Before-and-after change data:
═══
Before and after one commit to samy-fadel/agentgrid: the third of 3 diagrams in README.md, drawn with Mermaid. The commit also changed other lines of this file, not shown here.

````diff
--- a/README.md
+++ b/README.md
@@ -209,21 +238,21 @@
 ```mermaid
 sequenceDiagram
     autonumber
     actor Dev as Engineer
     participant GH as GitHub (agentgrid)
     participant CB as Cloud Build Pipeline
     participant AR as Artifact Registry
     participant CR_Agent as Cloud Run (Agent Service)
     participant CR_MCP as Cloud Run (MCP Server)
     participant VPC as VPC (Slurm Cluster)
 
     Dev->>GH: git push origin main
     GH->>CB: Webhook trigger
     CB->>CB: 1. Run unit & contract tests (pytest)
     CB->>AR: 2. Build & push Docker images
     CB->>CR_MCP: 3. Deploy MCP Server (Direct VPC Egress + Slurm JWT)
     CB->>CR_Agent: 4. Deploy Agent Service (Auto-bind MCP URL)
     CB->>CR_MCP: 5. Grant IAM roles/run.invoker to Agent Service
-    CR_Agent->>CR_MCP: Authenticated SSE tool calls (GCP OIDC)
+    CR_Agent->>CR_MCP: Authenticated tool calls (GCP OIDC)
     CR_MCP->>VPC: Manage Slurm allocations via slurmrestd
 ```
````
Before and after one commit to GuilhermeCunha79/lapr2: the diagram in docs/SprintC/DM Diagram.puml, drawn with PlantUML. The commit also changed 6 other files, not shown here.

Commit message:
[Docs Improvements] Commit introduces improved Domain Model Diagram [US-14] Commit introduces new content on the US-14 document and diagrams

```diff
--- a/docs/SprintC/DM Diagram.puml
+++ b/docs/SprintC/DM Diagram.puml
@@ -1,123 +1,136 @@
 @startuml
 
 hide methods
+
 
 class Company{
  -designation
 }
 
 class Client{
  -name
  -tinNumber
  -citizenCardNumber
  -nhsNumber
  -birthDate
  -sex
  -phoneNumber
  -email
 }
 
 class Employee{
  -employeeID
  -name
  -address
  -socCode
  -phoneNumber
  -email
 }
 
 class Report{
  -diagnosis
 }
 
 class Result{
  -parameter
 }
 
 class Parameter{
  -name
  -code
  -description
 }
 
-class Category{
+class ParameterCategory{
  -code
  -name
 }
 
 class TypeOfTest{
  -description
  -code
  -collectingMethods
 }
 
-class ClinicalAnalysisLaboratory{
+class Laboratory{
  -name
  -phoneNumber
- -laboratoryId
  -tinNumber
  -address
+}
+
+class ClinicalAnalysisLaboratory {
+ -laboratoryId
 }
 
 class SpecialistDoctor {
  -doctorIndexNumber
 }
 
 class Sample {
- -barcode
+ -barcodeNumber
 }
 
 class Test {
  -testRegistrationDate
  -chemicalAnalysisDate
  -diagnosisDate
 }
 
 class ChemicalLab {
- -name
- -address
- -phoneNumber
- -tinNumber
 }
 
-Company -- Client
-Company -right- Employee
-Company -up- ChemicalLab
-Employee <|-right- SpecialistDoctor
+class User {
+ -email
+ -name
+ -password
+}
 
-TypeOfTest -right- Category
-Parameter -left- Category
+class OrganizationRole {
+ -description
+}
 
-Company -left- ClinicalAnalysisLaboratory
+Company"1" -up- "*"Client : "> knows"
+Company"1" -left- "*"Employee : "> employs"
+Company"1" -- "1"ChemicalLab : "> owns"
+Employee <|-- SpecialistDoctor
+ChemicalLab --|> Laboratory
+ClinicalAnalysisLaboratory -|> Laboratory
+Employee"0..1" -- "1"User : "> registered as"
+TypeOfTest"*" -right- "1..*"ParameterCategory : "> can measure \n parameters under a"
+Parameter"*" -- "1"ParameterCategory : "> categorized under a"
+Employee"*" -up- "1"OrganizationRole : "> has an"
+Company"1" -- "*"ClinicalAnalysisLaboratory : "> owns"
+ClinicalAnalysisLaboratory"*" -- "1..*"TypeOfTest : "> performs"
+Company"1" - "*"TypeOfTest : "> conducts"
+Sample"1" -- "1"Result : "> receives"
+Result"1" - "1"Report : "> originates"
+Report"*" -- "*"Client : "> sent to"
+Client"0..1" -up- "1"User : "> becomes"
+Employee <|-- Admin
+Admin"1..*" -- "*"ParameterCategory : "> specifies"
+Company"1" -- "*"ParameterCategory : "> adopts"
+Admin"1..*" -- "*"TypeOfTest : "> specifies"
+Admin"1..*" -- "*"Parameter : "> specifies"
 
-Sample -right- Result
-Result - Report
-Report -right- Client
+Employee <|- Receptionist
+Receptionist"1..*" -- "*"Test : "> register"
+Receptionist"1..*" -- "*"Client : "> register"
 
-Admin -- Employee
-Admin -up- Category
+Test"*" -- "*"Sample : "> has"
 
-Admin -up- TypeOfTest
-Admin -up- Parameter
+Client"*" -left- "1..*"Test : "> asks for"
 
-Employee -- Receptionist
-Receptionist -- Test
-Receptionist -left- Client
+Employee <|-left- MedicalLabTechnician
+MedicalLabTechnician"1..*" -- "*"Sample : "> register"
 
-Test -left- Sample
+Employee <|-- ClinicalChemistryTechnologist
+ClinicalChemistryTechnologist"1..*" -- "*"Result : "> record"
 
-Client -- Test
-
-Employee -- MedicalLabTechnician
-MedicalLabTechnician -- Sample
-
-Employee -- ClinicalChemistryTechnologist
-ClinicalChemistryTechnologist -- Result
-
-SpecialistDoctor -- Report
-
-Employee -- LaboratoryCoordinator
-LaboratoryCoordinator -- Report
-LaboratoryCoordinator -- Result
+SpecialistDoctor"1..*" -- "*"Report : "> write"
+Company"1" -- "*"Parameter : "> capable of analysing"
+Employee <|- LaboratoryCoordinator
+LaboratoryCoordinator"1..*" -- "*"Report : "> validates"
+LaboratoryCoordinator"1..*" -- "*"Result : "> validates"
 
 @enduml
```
═══
▶ WHAT IS NEEDED: Find the lines above that contain "Sample" and give their count, with nothing added.

▶ ANSWER BELOW: 7